→ Instructions to follow: An exact copy of each line below is needed, with no images in it.

→ Material provided:
════════
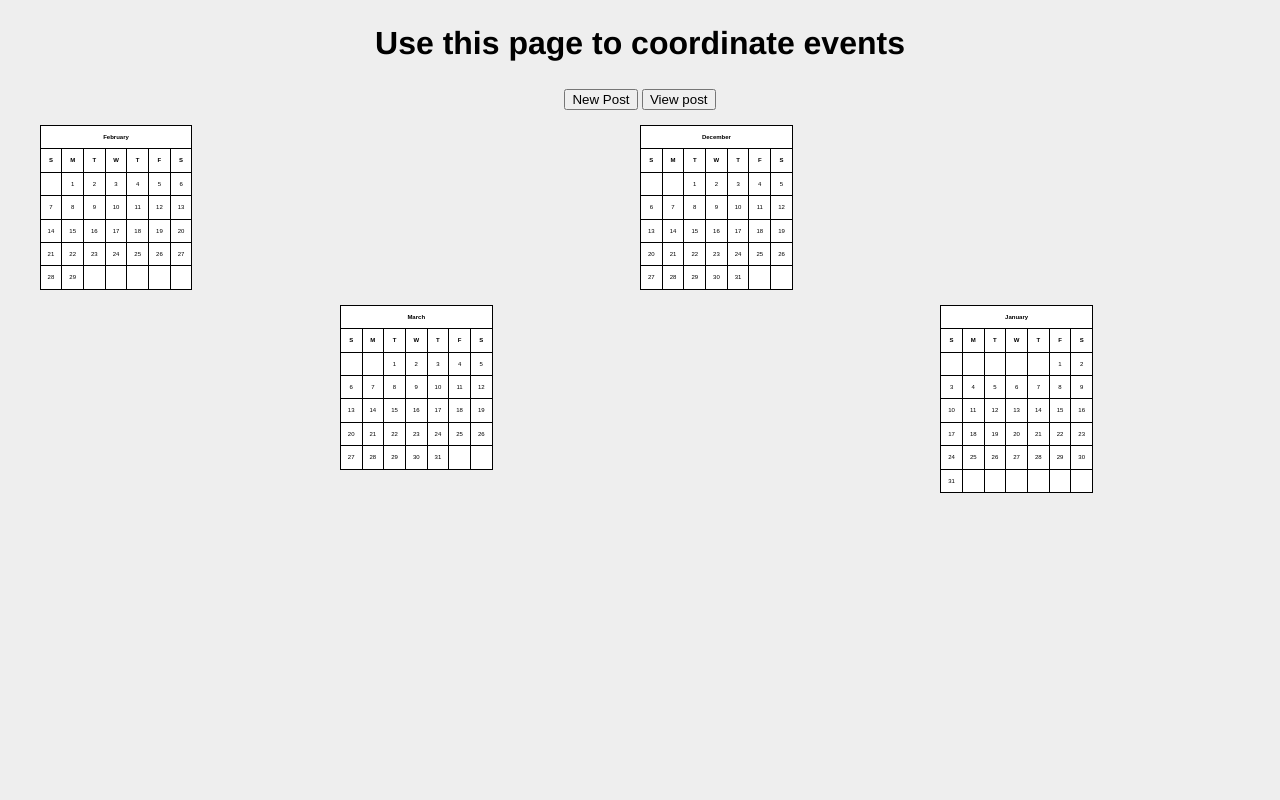
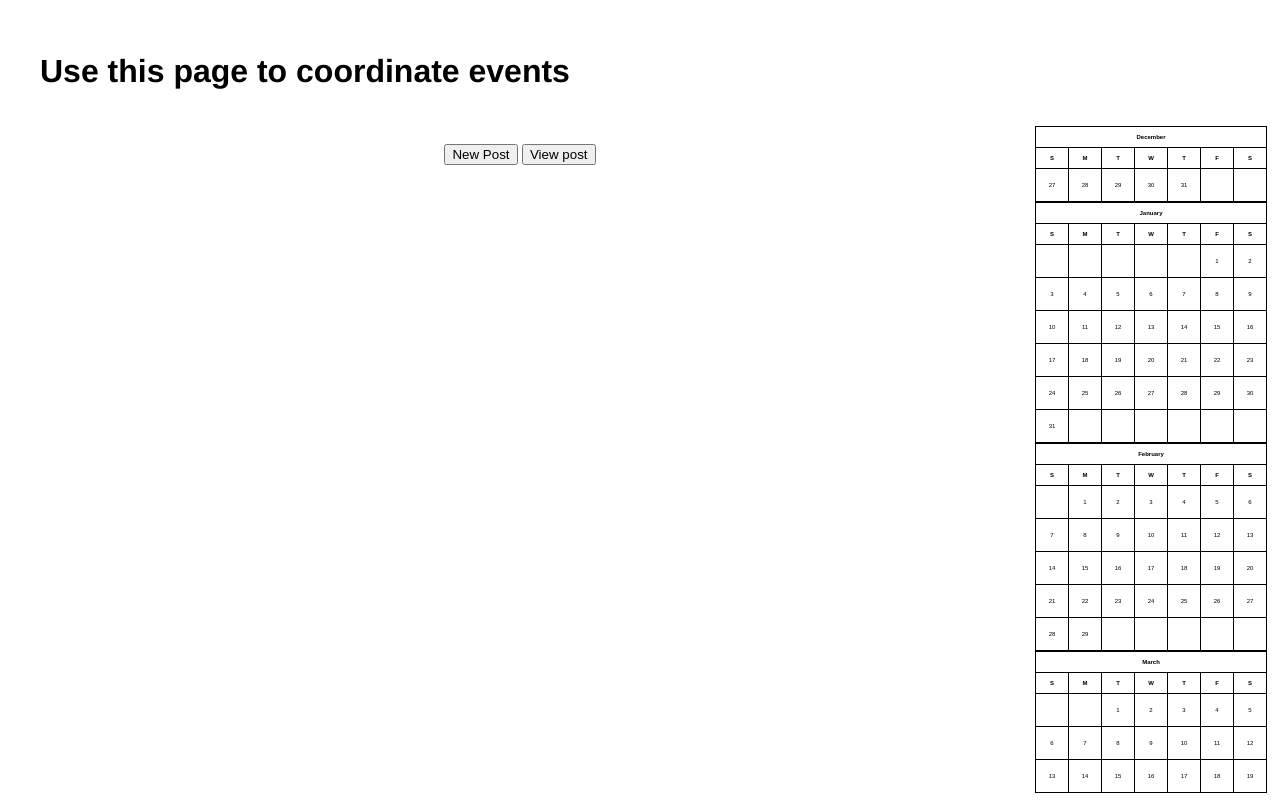
Before and after one commit to aaromeo/WebwareProject, a plain HTML site: page Final.html in a window 1280 px wide. Drawn offline with Linux system fonts and the light colour scheme; no server answers.

Commit message:
Shows booked days and sidebar

```diff
--- a/Final.html
+++ b/Final.html
@@ -1,73 +1,89 @@
 <!DOCTYPE html>
 <html>
 	<style>
+		html, body {
+			font-family: 'Muli', Sans-Serif;
+			font-size: 1em;
+			text-align: center;
+		}
+
 		h1 {
 			font-family: 'Helvetica Neue';
+			text-align: left;
+			padding: 1em;
 
 		}
 
+		div.sidebar {
+		    position:fixed;
+		    width: 240px;
+		    right:5px; bottom: 7px;
+		}
+
 		div.container{
-			margin-left: 2.5%;
-			margin-right: 2.5%;
-			width: 95%;
-		}
-		div.left{
-			width: 50%;
-			float: left;
-		}
-		div.right{
-			width: 50%;
-			float: right;
+			margin: 0 240px 0 auto;
 		}
 		.events {
+			text-align: left;
 			padding: 1em;
 			margin: 1em;
 			background: white;
 			border-radius: 10px;
 			border-bottom: 1px solid #999;
-		}
-		html {
 			background: #eee;
 			font-family: Sans-Serif;
 			line-height: 1.4;
 		}
+
 
 		h2 {
 		  font-weight: bold;
 		  font-size: 1.5em;
 		  margin: 0 0 0.5em 0;
 		}
-		table, th, td {
+		table, th{
 		    border: 1px solid black;
 		    border-collapse: collapse;
 		    font-size: .1em;
 		    text-align: center;
 		    background: white;
 		}
-		table, th, td {
+		table, th{
 		    padding: 7px;
 		    font-size: .1em;
 		}
 		th{
 			font-size: .1em;
 		}
+		td{
+			border: 1px solid black;
+		    border-collapse: collapse;
+		    font-size: .1em;
+		    text-align: center;
+		    background: white;
+		    padding: 7px;
+		   	font-size: .1em;
+		   	width: 18px;
+		   	height: 18px;
+
+		}
 	</style>
 
 	<body>
+		<div class="container">
 			<h1>
-			<center>Use this page to coordinate events</center>
+				Use this page to coordinate events
 			</h1>
 			<center>
 				<input type="button" name="new" value="New Post" onclick="makeGet('/getNewEvent');">
 				<input type="button" name="new1" value="View post" onclick="makeGet('/events');">
 			</center>
-		<div class="container">
 			<div class="left">
 				<div id="content">
 				</div>
 			</div>
-			<div class="right">
-				<div class="left" style="padding-right: 30px; padding-top: 15px;">
+		</div>
+		<div class="sidebar">
 			<table>
 				<tr>
 					<th colspan="7">December</th>
@@ -80,7 +96,7 @@
 					<th>F</th>
 					<th>S</th>
 				</tr>
-						<tr>
+				<!-- <tr>
 					<td></td>
 					<td></td>
 					<td id="Dec1">1</td>
@@ -114,7 +130,7 @@
 					<td id="Dec23">23</td>
 					<td id="Dec24">24</td>
 					<td id="Dec25">25</td>
-							<td id="Dec26">26</td>
+					<td id="Dec26">26</td> -->
 				</tr>
 				<tr>
 					<td id="Dec27">27</td>
@@ -126,8 +142,6 @@
 					<td></td>
 				</tr>
 			</table>
-				</div>
-				<div class="right" style="padding-left: 30px; padding-top: 15px;">
 			<table>
 				<tr>
 					<th colspan="7">January</th>
@@ -195,10 +209,6 @@
 					<td></td>
 				</tr>
 			</table>
-				</div>
-			</div>
-			<div class="right">
-				<div class="left" style="padding-right: 30px; padding-top: 15px;">
 			<table>
 				<tr>
 					<th colspan="7">February</th>
@@ -257,8 +267,6 @@
 					<td></td>
 				</tr>
 			</table>
-				</div>
-				<div class="right" style="padding-left: 30px; padding-top: 15px;">
 			<table>
 				<tr>
 					<th colspan="7">March</th>
@@ -298,7 +306,7 @@
 					<td id="Mar18">18</td>
 					<td id="Mar19">19</td>
 				</tr>
-						<tr>
+				<!-- <tr>
 					<td id="Mar20">20</td>
 					<td id="Mar21">21</td>
 					<td id="Mar22">22</td>
@@ -315,10 +323,8 @@
 					<td id="Mar31">31</td>
 					<td></td>
 					<td></td>
-						</tr>
+				</tr> -->
 			</table>
-				</div>
-			</div>
 		</div>
 	</body>
 
@@ -465,6 +471,10 @@ function setEventListeners() {
 	console.log(events);
 	for (var i = 0; i < events.length; i++) {
 		console.log(i);
+		console.log(events[i]);
+		var date = events[i].innerHTML.match(/Q([^"]+)Q/)[1];
+		var calendarEl = document.getElementById(date);
+		calendarEl.style.background = "#FE9A2E";
 		events[i].removeEventListener("mouseenter", highlightDate);
 		events[i].removeEventListener("mouseleave", unhighlightDate);
 		events[i].addEventListener("mouseenter", highlightDate);
@@ -481,7 +491,7 @@ function highlightDate(evt) {
 function unhighlightDate(evt) {
 	var date = evt.path[0].innerHTML.match(/Q([^"]+)Q/)[1];
 	var calendarEl = document.getElementById(date);
-	calendarEl.style.background = "initial";
+	calendarEl.style.background = "#FE9A2E";
 	console.log(evt);
 }
 
--- a/Final.js
+++ b/Final.js
@@ -16,7 +16,7 @@ app.use(bodyParser.urlencoded({
 
 var events = [
   {
-    date: "Dec18",
+    date: "Dec31",
     activity: 'Highland Trip',
     formattedDate: 'December 18th, 2015',
     description: '(Insert Event Description)',
```
Lines whose indentation alone changed are shown as unchanged.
════════
→ Result of the task:
Before and after one commit to aaromeo/WebwareProject, a plain HTML site: page Final.html in a window 1280 px wide. Drawn offline with Linux system fonts and the light colour scheme; no server answers.

Commit message:
Shows booked days and sidebar

```diff
--- a/Final.html
+++ b/Final.html
@@ -1,73 +1,89 @@
 <!DOCTYPE html>
 <html>
 	<style>
+		html, body {
+			font-family: 'Muli', Sans-Serif;
+			font-size: 1em;
+			text-align: center;
+		}
+
 		h1 {
 			font-family: 'Helvetica Neue';
+			text-align: left;
+			padding: 1em;
 
 		}
 
+		div.sidebar {
+		    position:fixed;
+		    width: 240px;
+		    right:5px; bottom: 7px;
+		}
+
 		div.container{
-			margin-left: 2.5%;
-			margin-right: 2.5%;
-			width: 95%;
-		}
-		div.left{
-			width: 50%;
-			float: left;
-		}
-		div.right{
-			width: 50%;
-			float: right;
+			margin: 0 240px 0 auto;
 		}
 		.events {
+			text-align: left;
 			padding: 1em;
 			margin: 1em;
 			background: white;
 			border-radius: 10px;
 			border-bottom: 1px solid #999;
-		}
-		html {
 			background: #eee;
 			font-family: Sans-Serif;
 			line-height: 1.4;
 		}
+
 
 		h2 {
 		  font-weight: bold;
 		  font-size: 1.5em;
 		  margin: 0 0 0.5em 0;
 		}
-		table, th, td {
+		table, th{
 		    border: 1px solid black;
 		    border-collapse: collapse;
 		    font-size: .1em;
 		    text-align: center;
 		    background: white;
 		}
-		table, th, td {
+		table, th{
 		    padding: 7px;
 		    font-size: .1em;
 		}
 		th{
 			font-size: .1em;
 		}
+		td{
+			border: 1px solid black;
+		    border-collapse: collapse;
+		    font-size: .1em;
+		    text-align: center;
+		    background: white;
+		    padding: 7px;
+		   	font-size: .1em;
+		   	width: 18px;
+		   	height: 18px;
+
+		}
 	</style>
 
 	<body>
+		<div class="container">
 			<h1>
-			<center>Use this page to coordinate events</center>
+				Use this page to coordinate events
 			</h1>
 			<center>
 				<input type="button" name="new" value="New Post" onclick="makeGet('/getNewEvent');">
 				<input type="button" name="new1" value="View post" onclick="makeGet('/events');">
 			</center>
-		<div class="container">
 			<div class="left">
 				<div id="content">
 				</div>
 			</div>
-			<div class="right">
-				<div class="left" style="padding-right: 30px; padding-top: 15px;">
+		</div>
+		<div class="sidebar">
 			<table>
 				<tr>
 					<th colspan="7">December</th>
@@ -80,7 +96,7 @@
 					<th>F</th>
 					<th>S</th>
 				</tr>
-						<tr>
+				<!-- <tr>
 					<td></td>
 					<td></td>
 					<td id="Dec1">1</td>
@@ -114,7 +130,7 @@
 					<td id="Dec23">23</td>
 					<td id="Dec24">24</td>
 					<td id="Dec25">25</td>
-							<td id="Dec26">26</td>
+					<td id="Dec26">26</td> -->
 				</tr>
 				<tr>
 					<td id="Dec27">27</td>
@@ -126,8 +142,6 @@
 					<td></td>
 				</tr>
 			</table>
-				</div>
-				<div class="right" style="padding-left: 30px; padding-top: 15px;">
 			<table>
 				<tr>
 					<th colspan="7">January</th>
@@ -195,10 +209,6 @@
 					<td></td>
 				</tr>
 			</table>
-				</div>
-			</div>
-			<div class="right">
-				<div class="left" style="padding-right: 30px; padding-top: 15px;">
 			<table>
 				<tr>
 					<th colspan="7">February</th>
@@ -257,8 +267,6 @@
 					<td></td>
 				</tr>
 			</table>
-				</div>
-				<div class="right" style="padding-left: 30px; padding-top: 15px;">
 			<table>
 				<tr>
 					<th colspan="7">March</th>
@@ -298,7 +306,7 @@
 					<td id="Mar18">18</td>
 					<td id="Mar19">19</td>
 				</tr>
-						<tr>
+				<!-- <tr>
 					<td id="Mar20">20</td>
 					<td id="Mar21">21</td>
 					<td id="Mar22">22</td>
@@ -315,10 +323,8 @@
 					<td id="Mar31">31</td>
 					<td></td>
 					<td></td>
-						</tr>
+				</tr> -->
 			</table>
-				</div>
-			</div>
 		</div>
 	</body>
 
@@ -465,6 +471,10 @@ function setEventListeners() {
 	console.log(events);
 	for (var i = 0; i < events.length; i++) {
 		console.log(i);
+		console.log(events[i]);
+		var date = events[i].innerHTML.match(/Q([^"]+)Q/)[1];
+		var calendarEl = document.getElementById(date);
+		calendarEl.style.background = "#FE9A2E";
 		events[i].removeEventListener("mouseenter", highlightDate);
 		events[i].removeEventListener("mouseleave", unhighlightDate);
 		events[i].addEventListener("mouseenter", highlightDate);
@@ -481,7 +491,7 @@ function highlightDate(evt) {
 function unhighlightDate(evt) {
 	var date = evt.path[0].innerHTML.match(/Q([^"]+)Q/)[1];
 	var calendarEl = document.getElementById(date);
-	calendarEl.style.background = "initial";
+	calendarEl.style.background = "#FE9A2E";
 	console.log(evt);
 }
 
--- a/Final.js
+++ b/Final.js
@@ -16,7 +16,7 @@ app.use(bodyParser.urlencoded({
 
 var events = [
   {
-    date: "Dec18",
+    date: "Dec31",
     activity: 'Highland Trip',
     formattedDate: 'December 18th, 2015',
     description: '(Insert Event Description)',
```
Lines whose indentation alone changed are shown as unchanged.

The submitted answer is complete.